# Listed records
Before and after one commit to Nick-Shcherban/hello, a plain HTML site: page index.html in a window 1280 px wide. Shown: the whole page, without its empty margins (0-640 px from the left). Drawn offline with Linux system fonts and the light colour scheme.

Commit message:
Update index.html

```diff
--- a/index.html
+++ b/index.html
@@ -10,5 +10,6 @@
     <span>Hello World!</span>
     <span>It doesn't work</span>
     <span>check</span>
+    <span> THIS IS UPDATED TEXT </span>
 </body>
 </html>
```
==
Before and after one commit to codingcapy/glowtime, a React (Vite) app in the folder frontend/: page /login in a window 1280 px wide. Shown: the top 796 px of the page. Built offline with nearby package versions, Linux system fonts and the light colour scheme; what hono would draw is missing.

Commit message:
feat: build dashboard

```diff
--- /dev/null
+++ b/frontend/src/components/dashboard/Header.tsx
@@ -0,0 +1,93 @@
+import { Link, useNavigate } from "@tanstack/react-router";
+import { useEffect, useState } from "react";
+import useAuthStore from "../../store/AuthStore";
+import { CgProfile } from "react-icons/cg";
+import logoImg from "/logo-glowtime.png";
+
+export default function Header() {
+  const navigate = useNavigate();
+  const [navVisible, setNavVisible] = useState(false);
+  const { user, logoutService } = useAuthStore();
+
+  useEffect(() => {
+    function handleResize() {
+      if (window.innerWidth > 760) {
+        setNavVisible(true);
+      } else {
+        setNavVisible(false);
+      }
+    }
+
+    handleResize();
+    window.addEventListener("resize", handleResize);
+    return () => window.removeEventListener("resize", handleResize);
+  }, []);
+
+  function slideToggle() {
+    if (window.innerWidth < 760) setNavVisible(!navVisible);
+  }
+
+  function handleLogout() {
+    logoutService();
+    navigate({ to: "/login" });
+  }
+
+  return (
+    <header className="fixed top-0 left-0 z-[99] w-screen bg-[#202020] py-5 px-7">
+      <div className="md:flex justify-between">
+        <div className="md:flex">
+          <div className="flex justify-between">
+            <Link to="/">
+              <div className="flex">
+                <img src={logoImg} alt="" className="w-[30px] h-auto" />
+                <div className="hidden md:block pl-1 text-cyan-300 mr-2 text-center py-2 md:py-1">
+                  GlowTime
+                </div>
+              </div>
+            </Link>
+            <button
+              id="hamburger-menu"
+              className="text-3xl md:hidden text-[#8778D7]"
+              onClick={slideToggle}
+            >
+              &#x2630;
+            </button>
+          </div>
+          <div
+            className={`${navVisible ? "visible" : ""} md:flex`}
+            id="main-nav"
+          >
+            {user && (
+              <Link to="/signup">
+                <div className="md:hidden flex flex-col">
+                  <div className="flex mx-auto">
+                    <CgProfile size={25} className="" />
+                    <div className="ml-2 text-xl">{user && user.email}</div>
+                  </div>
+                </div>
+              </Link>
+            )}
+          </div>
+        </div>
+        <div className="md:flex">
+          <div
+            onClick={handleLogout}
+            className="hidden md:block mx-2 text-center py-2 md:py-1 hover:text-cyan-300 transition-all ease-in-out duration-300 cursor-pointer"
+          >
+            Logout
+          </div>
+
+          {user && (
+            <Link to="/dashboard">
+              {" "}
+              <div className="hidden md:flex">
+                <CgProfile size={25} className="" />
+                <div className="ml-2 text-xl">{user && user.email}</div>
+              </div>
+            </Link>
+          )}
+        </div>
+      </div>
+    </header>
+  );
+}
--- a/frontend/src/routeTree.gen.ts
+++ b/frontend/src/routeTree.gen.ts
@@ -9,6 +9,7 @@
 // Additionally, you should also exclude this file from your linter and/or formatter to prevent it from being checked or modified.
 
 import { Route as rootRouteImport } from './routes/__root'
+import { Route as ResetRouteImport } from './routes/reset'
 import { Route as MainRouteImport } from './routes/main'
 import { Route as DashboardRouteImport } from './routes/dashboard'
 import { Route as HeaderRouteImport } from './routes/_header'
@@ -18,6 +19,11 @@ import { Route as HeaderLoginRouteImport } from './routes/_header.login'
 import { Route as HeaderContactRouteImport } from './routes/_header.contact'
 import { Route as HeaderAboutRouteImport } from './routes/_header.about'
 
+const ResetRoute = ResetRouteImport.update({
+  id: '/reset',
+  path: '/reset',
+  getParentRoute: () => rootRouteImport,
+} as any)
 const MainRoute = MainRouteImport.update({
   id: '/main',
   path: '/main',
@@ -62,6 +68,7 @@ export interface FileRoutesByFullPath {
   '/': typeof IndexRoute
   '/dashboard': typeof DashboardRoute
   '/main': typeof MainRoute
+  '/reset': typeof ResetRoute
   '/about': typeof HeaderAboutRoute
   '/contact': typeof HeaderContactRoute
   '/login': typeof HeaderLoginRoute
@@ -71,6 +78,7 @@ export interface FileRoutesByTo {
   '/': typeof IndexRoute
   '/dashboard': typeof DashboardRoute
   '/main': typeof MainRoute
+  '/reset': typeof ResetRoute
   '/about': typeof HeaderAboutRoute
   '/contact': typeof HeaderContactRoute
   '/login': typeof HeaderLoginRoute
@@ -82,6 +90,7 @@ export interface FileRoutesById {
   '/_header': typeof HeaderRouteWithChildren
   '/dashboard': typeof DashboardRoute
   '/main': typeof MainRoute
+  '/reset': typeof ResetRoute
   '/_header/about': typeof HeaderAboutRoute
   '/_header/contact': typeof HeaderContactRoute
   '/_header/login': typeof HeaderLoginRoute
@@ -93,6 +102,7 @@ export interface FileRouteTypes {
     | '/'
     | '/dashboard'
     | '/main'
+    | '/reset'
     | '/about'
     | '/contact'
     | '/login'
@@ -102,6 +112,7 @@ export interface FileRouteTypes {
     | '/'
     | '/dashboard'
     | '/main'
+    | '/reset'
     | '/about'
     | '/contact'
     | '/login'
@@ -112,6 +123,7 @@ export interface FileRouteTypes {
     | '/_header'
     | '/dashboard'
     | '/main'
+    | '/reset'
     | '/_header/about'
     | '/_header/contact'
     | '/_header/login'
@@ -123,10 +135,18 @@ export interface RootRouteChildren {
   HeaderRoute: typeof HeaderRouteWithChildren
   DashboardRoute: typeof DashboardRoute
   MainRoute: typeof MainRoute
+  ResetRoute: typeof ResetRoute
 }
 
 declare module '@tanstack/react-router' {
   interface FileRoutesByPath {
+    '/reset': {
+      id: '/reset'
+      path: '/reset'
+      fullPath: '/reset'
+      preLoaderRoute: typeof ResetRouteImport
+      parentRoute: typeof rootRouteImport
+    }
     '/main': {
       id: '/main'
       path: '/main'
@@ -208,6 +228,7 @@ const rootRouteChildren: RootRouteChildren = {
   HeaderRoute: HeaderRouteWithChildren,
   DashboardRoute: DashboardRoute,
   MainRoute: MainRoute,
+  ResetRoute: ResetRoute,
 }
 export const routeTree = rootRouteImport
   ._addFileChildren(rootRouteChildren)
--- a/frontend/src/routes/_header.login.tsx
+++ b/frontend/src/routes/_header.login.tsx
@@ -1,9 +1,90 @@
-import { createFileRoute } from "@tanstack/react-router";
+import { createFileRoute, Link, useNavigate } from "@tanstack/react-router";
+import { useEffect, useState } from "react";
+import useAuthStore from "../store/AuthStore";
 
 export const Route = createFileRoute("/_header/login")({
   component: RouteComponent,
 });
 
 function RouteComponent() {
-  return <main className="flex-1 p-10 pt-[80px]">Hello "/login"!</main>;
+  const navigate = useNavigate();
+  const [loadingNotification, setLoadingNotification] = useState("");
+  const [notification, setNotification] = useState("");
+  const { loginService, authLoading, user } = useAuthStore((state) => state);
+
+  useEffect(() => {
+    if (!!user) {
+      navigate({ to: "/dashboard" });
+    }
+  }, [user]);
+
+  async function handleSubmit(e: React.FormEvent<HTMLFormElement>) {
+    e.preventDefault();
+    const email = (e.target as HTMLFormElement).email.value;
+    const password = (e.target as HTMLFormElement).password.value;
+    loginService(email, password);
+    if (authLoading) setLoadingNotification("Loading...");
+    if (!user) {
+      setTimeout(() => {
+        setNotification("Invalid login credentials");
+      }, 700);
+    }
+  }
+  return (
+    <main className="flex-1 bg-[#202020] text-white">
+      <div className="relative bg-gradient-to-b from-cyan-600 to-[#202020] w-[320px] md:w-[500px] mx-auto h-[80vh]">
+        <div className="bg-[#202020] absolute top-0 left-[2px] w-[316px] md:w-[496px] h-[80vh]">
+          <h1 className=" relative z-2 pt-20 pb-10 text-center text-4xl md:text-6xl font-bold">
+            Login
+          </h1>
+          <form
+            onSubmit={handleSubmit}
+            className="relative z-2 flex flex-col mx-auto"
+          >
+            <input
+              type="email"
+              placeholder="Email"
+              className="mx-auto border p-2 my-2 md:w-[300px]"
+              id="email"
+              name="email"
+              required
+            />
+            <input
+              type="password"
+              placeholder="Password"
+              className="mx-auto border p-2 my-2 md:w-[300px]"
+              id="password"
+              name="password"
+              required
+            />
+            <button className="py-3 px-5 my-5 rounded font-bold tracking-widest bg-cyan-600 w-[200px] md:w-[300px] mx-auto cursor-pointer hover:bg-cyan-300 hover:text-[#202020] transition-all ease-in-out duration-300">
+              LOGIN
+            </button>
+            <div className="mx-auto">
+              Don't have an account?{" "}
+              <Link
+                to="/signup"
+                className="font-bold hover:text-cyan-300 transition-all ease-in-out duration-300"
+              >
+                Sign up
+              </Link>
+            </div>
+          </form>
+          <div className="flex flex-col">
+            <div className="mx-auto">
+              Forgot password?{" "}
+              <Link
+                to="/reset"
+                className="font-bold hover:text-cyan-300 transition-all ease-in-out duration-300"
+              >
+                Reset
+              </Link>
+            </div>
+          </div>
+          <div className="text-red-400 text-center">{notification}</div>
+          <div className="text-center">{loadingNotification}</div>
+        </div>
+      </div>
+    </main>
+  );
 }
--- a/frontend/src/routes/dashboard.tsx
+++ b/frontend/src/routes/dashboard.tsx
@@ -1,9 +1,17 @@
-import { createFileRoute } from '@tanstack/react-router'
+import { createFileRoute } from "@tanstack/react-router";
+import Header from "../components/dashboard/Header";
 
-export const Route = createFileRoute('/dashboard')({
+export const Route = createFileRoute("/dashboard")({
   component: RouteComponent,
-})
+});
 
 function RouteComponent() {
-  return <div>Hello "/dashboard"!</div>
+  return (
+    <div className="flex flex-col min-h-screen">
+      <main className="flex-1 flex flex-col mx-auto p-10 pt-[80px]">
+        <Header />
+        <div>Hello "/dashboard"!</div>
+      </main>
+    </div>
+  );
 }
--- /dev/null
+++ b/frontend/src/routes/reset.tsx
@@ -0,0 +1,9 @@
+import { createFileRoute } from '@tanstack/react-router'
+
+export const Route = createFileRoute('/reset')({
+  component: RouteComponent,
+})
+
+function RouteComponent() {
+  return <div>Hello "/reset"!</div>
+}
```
--
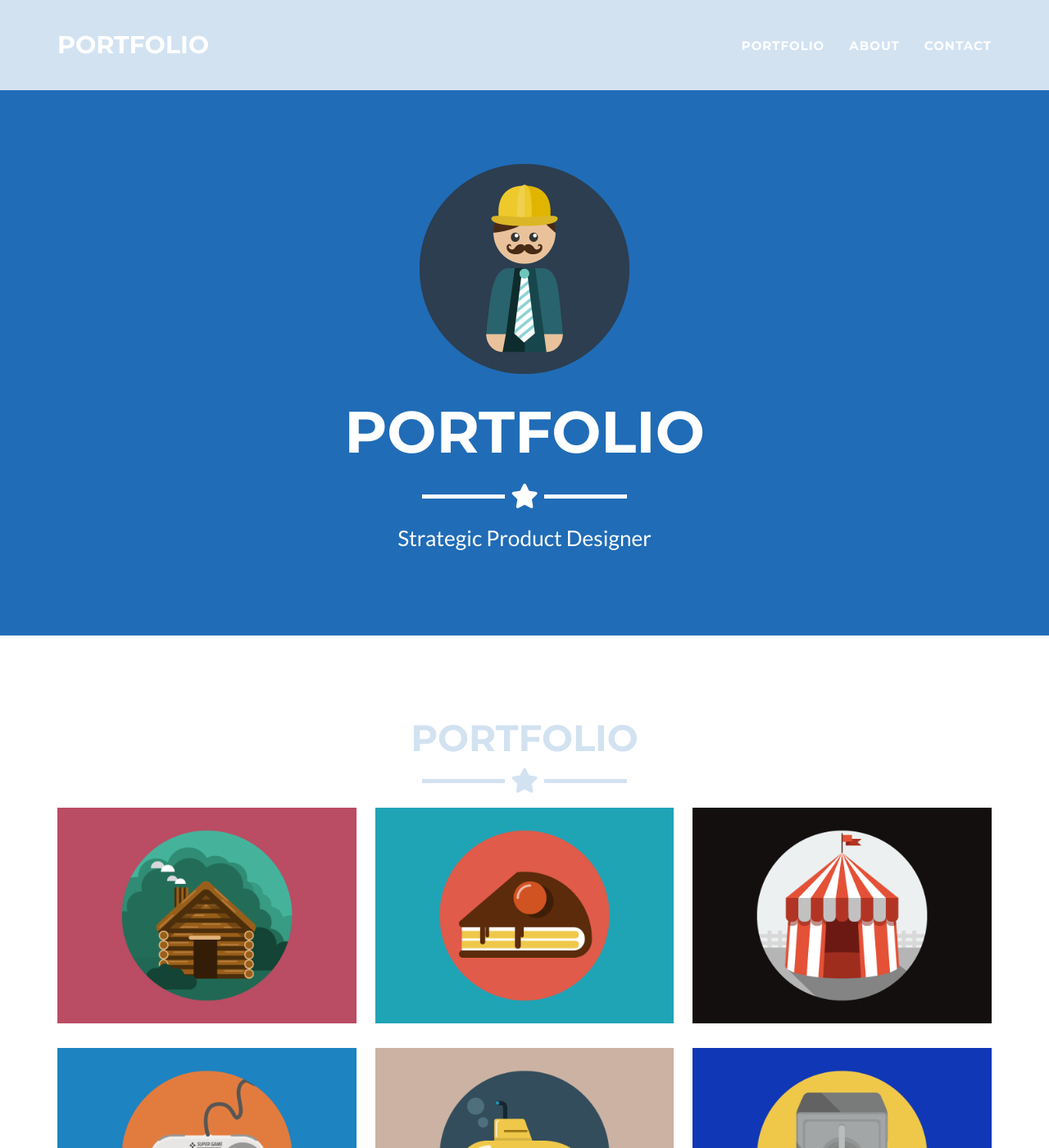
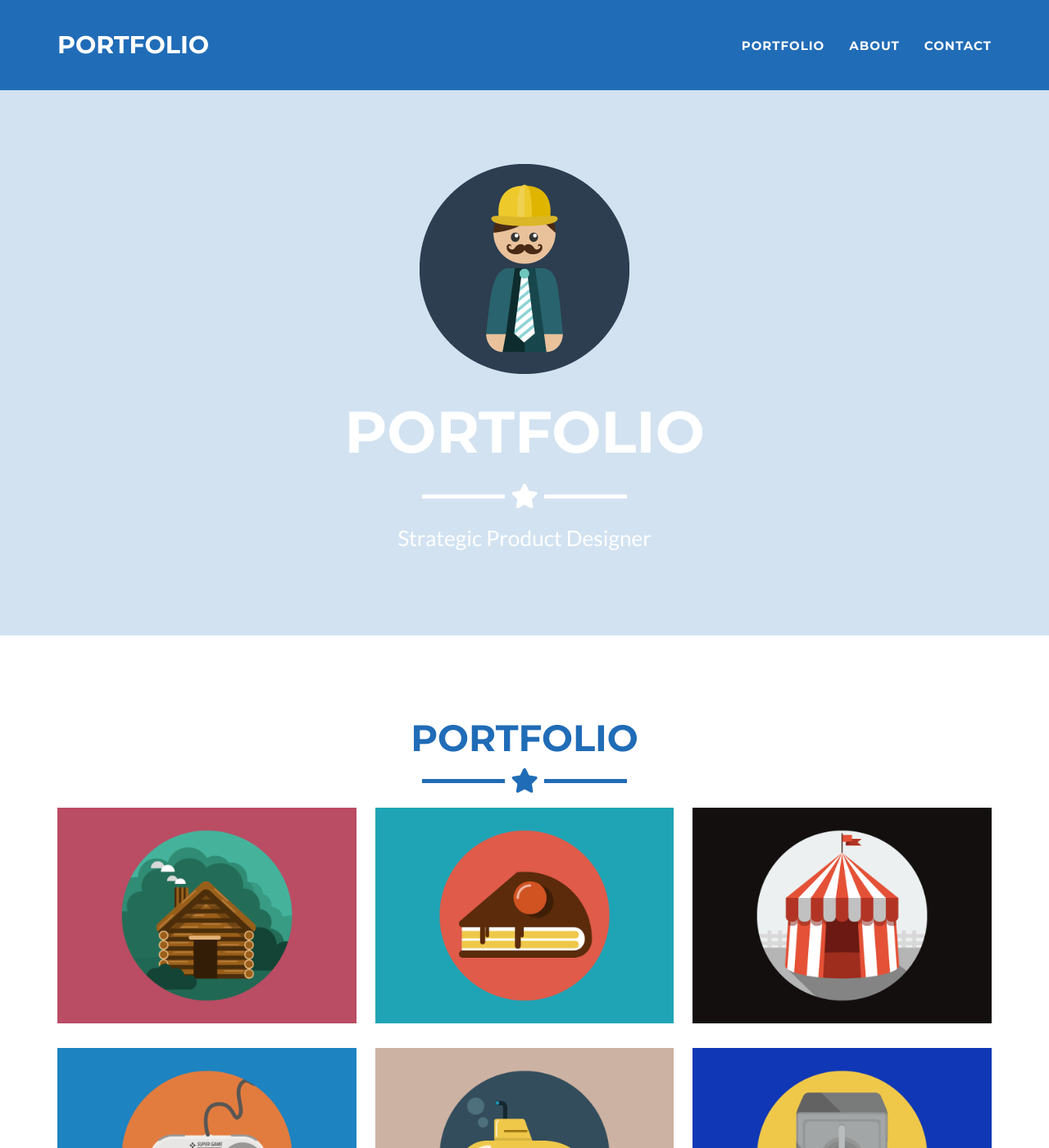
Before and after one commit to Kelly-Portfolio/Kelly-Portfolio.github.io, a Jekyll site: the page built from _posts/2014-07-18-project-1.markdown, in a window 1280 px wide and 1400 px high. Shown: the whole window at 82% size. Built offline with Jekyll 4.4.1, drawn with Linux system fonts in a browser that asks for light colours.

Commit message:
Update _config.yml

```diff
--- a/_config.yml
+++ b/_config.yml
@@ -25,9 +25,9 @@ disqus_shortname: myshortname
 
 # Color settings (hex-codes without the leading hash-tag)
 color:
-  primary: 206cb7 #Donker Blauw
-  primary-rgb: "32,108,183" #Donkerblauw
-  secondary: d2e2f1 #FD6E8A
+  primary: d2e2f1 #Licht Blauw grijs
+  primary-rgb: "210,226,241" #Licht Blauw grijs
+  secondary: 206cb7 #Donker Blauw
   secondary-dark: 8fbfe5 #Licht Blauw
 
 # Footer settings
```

# Task to complete
Tell how many lines of the records above hold the string "CgProfile". Give no other text.

# Answer section
3